Take Time to Make the Right Lighting Choices
No matter which lighting choice is made, a combination of several styles often works best. Large kitchens may have a ceiling light over the sink, can lights throughout the kitchen area, under the counter lighting to help illuminate the counter tops, and pendant lights over a bar or island. With all the great lighting options that are available today, there is no reason to live with a dark, dreary kitchen ever again.
Sure, we’d all love to live in a mansion, where every room was twice as big as we’d ever possibly need them to be. However, we live in the real world, and in the real world, we often have to make do with smaller kitchens and baths than we’d ideally like. The goal, then, is to get the most out of our space!
A small kitchen or bath doesn’t have to be cramped and claustrophobic. When you renovate your room with Parada, you have the opportunity to turn a smaller room into a stylish place to be. Here are some of our top tips on how to cope with a smaller than ideal kitchen or bath.
Light Up The Room
One way to combat the cramped feeling of a small room is with plentiful natural light. Light, airy rooms feel more spacious, even when they have smaller dimensions. In the kitchen, this is relatively easy to create – remove curtains, and instead use easily concealed blinds or shutters instead.
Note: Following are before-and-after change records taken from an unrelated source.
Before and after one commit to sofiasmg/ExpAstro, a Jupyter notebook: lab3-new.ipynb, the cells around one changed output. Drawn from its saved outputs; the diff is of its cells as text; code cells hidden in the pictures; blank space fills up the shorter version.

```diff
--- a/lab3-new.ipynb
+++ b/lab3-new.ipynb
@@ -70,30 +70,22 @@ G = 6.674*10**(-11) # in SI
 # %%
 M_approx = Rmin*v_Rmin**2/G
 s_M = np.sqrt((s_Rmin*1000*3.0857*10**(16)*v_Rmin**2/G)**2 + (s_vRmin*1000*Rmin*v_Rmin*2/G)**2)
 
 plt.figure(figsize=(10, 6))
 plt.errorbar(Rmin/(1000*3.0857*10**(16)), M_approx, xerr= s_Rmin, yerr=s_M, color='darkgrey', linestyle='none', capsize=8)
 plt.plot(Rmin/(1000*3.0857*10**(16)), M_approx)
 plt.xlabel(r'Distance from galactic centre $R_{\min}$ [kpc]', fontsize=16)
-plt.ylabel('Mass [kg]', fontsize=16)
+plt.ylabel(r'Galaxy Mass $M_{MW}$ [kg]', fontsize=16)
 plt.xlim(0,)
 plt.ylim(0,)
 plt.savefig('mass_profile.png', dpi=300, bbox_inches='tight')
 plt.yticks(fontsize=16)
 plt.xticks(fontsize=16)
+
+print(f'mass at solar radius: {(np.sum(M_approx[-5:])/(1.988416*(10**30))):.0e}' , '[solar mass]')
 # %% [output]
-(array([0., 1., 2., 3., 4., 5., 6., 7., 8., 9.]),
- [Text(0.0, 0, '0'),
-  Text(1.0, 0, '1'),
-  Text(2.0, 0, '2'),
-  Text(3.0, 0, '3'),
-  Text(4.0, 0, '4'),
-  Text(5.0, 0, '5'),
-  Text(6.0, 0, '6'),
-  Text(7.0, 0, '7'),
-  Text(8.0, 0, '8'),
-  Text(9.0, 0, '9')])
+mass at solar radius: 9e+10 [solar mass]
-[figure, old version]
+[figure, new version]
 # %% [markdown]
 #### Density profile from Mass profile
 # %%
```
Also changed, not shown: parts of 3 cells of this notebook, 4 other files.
A bathroom, with its need for privacy, is a little more difficult, but glazed windows can still let in plenty of light – and strategically placed mirrors can bounce that light around the room, with the side benefit of creating the illusion of even more space.
Guide the Eye
One way to make a room feel larger is to create a sense of movement with your design choices. This can happen in a number of ways – tall, vertical lines gives a false impression of height, while sweeping, horizontal lines make a room look wider than it actually is. You want to pick a single style that keeps the eye moving and feeling open. Don’t forget the floor, either – pattered laminate or parquet floors can create a more interesting visual pattern that will help guide the eye and create the illusion of space.
Less is More
If you have less space to work with, you have to be more careful in your selection of furniture and appliances. You need a sense of proportion – you can’t just overload your countertops with twenty appliances and a massive sink and then wonder where all the space has gone. As a rule of thumb, if you have to cram a piece of furniture or appliance right up against a wall in order to make it fit, it’s too big for the room.
The experts at Parada Kitchens can help with your exact situation, coming up with a kitchen design plan that will help get the most out of your space. Contact us today!